» Exercise:
Check the records below line by line. Give the count of lines with "features", and nothing else.
[Available data — start]
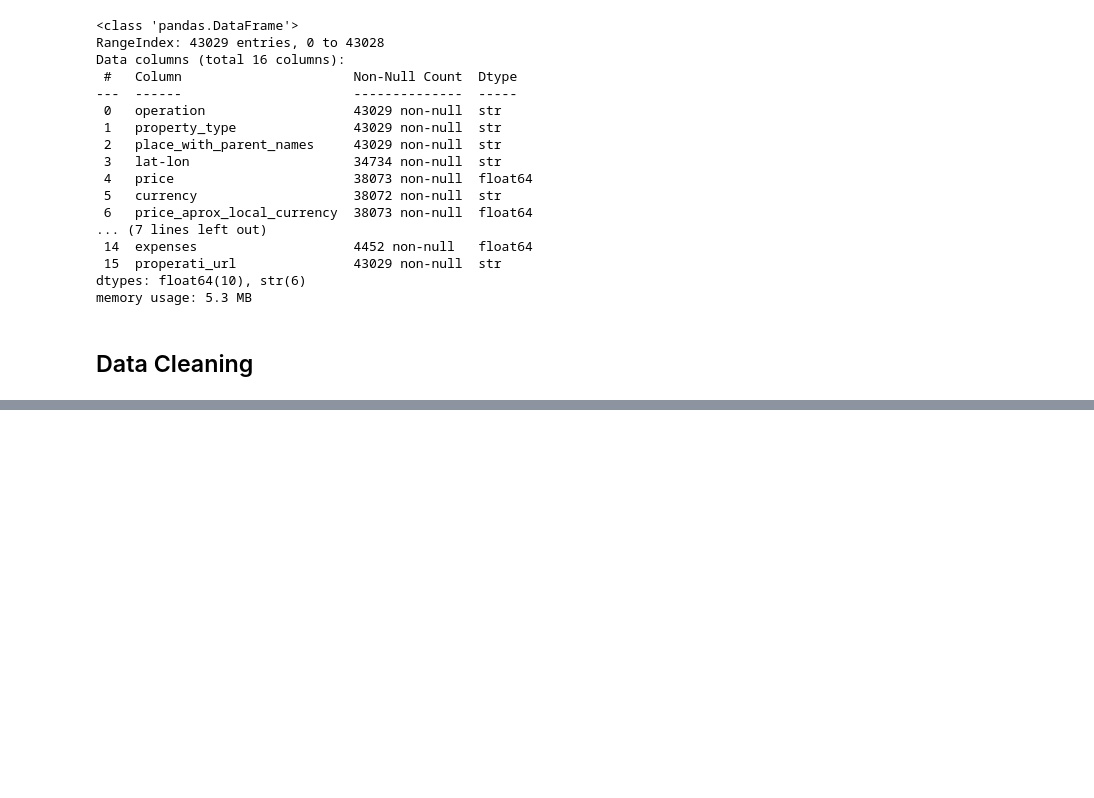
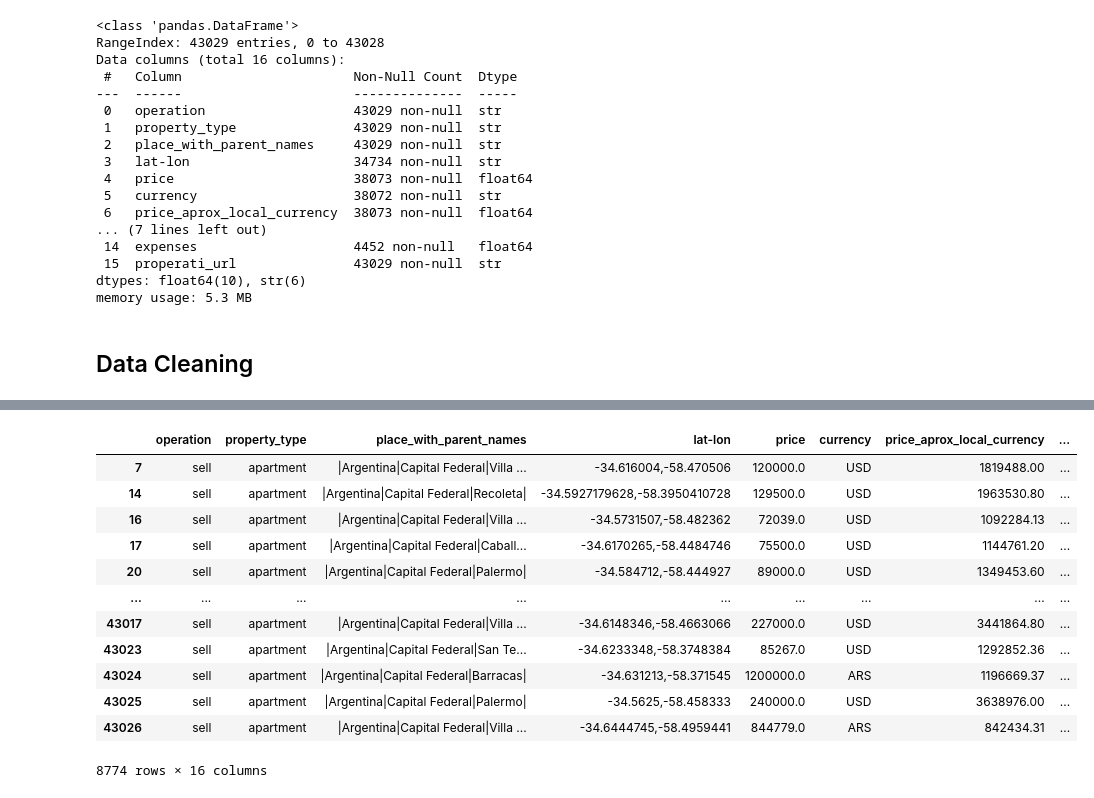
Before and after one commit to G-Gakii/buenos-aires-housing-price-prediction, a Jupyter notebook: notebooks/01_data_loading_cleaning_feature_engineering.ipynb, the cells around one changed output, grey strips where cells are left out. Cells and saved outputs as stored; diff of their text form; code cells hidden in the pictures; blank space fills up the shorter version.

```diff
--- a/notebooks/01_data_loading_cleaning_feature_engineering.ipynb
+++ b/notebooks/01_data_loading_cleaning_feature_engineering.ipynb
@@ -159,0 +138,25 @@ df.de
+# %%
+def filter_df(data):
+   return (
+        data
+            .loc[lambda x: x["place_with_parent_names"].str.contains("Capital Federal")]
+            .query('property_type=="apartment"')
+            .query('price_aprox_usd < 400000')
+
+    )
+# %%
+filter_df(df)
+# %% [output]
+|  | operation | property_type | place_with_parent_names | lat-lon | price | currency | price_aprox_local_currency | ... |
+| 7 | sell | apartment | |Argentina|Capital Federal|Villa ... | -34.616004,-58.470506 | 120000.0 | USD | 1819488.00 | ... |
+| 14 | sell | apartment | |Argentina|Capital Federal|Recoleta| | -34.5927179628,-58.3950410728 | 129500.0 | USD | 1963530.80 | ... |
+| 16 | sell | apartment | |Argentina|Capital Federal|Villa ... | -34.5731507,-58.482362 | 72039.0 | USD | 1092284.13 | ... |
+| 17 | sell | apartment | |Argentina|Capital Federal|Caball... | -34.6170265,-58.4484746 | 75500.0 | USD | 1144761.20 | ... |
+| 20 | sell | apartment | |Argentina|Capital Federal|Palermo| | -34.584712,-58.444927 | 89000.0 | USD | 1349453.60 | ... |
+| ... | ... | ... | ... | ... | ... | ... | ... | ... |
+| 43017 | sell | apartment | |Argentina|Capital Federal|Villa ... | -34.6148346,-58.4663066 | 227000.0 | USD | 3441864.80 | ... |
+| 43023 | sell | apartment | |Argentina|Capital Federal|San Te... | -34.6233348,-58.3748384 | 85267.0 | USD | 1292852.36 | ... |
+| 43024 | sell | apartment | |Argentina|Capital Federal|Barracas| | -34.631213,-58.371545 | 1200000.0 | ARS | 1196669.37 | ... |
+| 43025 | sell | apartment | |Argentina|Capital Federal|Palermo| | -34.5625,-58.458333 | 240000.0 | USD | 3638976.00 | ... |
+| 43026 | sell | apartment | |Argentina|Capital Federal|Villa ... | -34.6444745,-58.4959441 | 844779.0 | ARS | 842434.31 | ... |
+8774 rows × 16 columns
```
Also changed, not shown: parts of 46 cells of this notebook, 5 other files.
[Available data — finish]
[Available data — start]
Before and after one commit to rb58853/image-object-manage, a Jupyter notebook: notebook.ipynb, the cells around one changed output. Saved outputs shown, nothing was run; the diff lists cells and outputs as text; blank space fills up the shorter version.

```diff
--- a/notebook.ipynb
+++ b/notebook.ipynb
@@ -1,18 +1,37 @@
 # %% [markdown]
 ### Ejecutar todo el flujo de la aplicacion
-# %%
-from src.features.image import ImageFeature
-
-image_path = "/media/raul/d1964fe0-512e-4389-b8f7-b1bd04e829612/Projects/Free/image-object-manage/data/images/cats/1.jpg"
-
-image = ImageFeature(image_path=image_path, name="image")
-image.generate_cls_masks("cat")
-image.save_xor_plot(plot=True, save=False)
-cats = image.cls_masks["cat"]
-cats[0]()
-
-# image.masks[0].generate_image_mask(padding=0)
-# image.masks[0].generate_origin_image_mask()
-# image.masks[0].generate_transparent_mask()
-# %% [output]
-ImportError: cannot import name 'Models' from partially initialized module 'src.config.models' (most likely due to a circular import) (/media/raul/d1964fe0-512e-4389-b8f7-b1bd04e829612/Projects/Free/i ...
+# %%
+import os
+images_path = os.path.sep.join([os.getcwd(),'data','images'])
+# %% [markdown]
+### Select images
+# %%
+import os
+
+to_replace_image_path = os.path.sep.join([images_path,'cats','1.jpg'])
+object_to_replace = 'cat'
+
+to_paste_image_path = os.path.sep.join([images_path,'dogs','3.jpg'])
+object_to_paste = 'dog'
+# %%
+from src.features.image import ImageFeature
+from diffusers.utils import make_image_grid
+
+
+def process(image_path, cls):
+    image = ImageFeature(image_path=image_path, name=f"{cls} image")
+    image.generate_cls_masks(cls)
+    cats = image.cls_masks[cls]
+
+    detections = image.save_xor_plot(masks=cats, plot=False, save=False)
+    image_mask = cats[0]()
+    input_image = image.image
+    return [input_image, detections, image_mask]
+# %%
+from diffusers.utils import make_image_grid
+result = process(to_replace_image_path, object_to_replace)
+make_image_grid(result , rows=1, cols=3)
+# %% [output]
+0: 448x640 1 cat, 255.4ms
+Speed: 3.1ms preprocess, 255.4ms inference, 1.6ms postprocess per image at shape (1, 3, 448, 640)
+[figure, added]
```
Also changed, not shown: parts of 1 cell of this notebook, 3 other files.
[Available data — finish]
» Answer to this exercise:
2